From coastal tourism to agriculture, the business of the environment is critical to our state’s economy
Feb 01, 2019 10:57AM
● By Kathleen Maris
By Bob Inglis
Executive Director, republicEn.org
It’s 2019 and some people still insist you have to choose between the economy and the environment.
South Carolinians know that isn’t true. And we can flip the script and show the rest of the nation what’s possible if you act based on your own best interest and not on what talking heads in Washington tell us to say and think.
The business of the environment is critical to our state, our livelihood, our history, and the legacy we leave future generations. Does anyone want to visit—or live in—a water-logged Charleston, or any city or town? Watch helplessly as our agriculture yields diminish? See the devastating impacts on our fisheries? Be unable to insure a home on or near the coast?
I know the answer to those questions is no. But when we deny climate science and elect policy makers who reject climate action, we put in jeopardy our very way of life. The environment isn’t just pretty trees and landscapes. It’s the resources that contribute to a robust economy.
While the southeast regionally ranks sixth globally for greenhouse gas emissions, the Palmetto State ranks 28th in the U.S. Human-generated greenhouse gas emissions are causing changes to our climate that are off the charts, which is how the scientists who study climate change know it’s human-caused and not just cycles.
While climate change is a global problem, South Carolina’s nearly 2,900 miles of coastline are at risk, whether it’s rising sea levels, more ferocious and frequent storms, or shoreline erosion.

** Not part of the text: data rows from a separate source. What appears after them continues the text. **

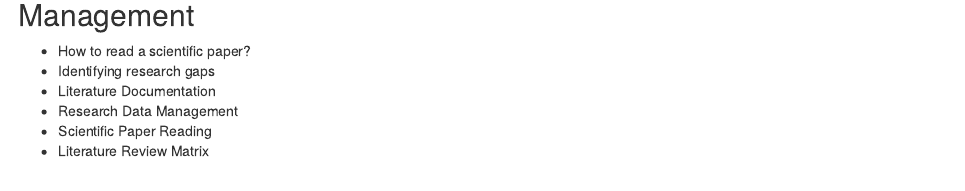
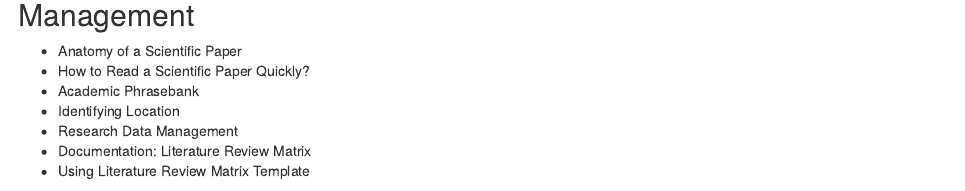
Before and after one commit to chiraleducation/HRT101.S1, an R Markdown document (index.Rmd): the page in a window 1100 px wide, from 600 px down. Rendered offline with R 4.5, knitr and Pandoc, with nearby package versions; drawn as R Markdown's standard HTML page in place of the format the file asks for; some code elsewhere in the file could not run offline; common packages that the code uses without loading them are loaded.

````diff
--- a/index.Rmd
+++ b/index.Rmd
@@ -57,12 +57,13 @@
 ```
 
 ## Lesson 3: Scientific Paper Reading and Research Data Management
-- How to read a scientific paper?
-- Identifying research gaps
-- Literature Documentation
+- Anatomy of a Scientific Paper
+- How to Read a Scientific Paper Quickly?
+- Academic Phrasebank
+- Identifying Location
 - Research Data Management
-- Scientific Paper Reading
-- Literature Review Matrix
+- Documentation: Literature Review Matrix
+- Using Literature Review Matrix Template
 
 ```{r embed-xaringan-3, echo=FALSE, fig.cap="[Slides](slides/index.html)"}
 xaringanExtra::embed_xaringan(url = "slides/HRT101.S1_Lesson3.html", ratio = "16:9")
````
Also changed, not shown: docs/search.json, 1 other file.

Much like decades ago when New England states suffered debilitating acid rain from air pollution crossing state lines from the industrial midwest, which impacted the Northeast’s forestry industry and caused public health concerns, South Carolina is suffering from changes to the climate that we didn’t cause on our own.
And much like decades ago when the late President George H. W. Bush broke a logjam to revise the Clean Air Act, eventually ushering in the 1990 amendments which passed the House 276-112 and the Senate by voice vote (meaning, it was widely supported and did not require a recorded vote), there is an opportunity today for cooperation and action. If only we can find the grace, the will, the motivation to break the current logjam.
The environment doesn’t need to be partisan because climate change doesn’t care if you’re a Democrat or a Republican; it impacts all of us. And impacts on the environment trickle down to impact the economy.
Anyone who battened down the hatches for hurricane events the last few years knows changes in weather patterns that dump more water on a vulnerable state can cost millions if not billions of dollars to remediate.
What does it cost a small business to have to close its doors in the path of a storm in order to allow its human capital to take the means necessary to protect their lives and those of their families? What does it cost states and municipalities to rebuild roads and other infrastructure? What does it cost a community to treat the health-related impacts of climate change?
These are all considerations that must be taken into account when weighing whether taking an environmental position makes economic sense. There’s a goose laying golden eggs in South Carolina; let’s not kill the goose.
Bob Inglis (U.S. Rep. R-SC4 1993-1999, 2005-2011) is the Executive Director of republicEn.org, a group of conservatives engaging conservatives on climate change.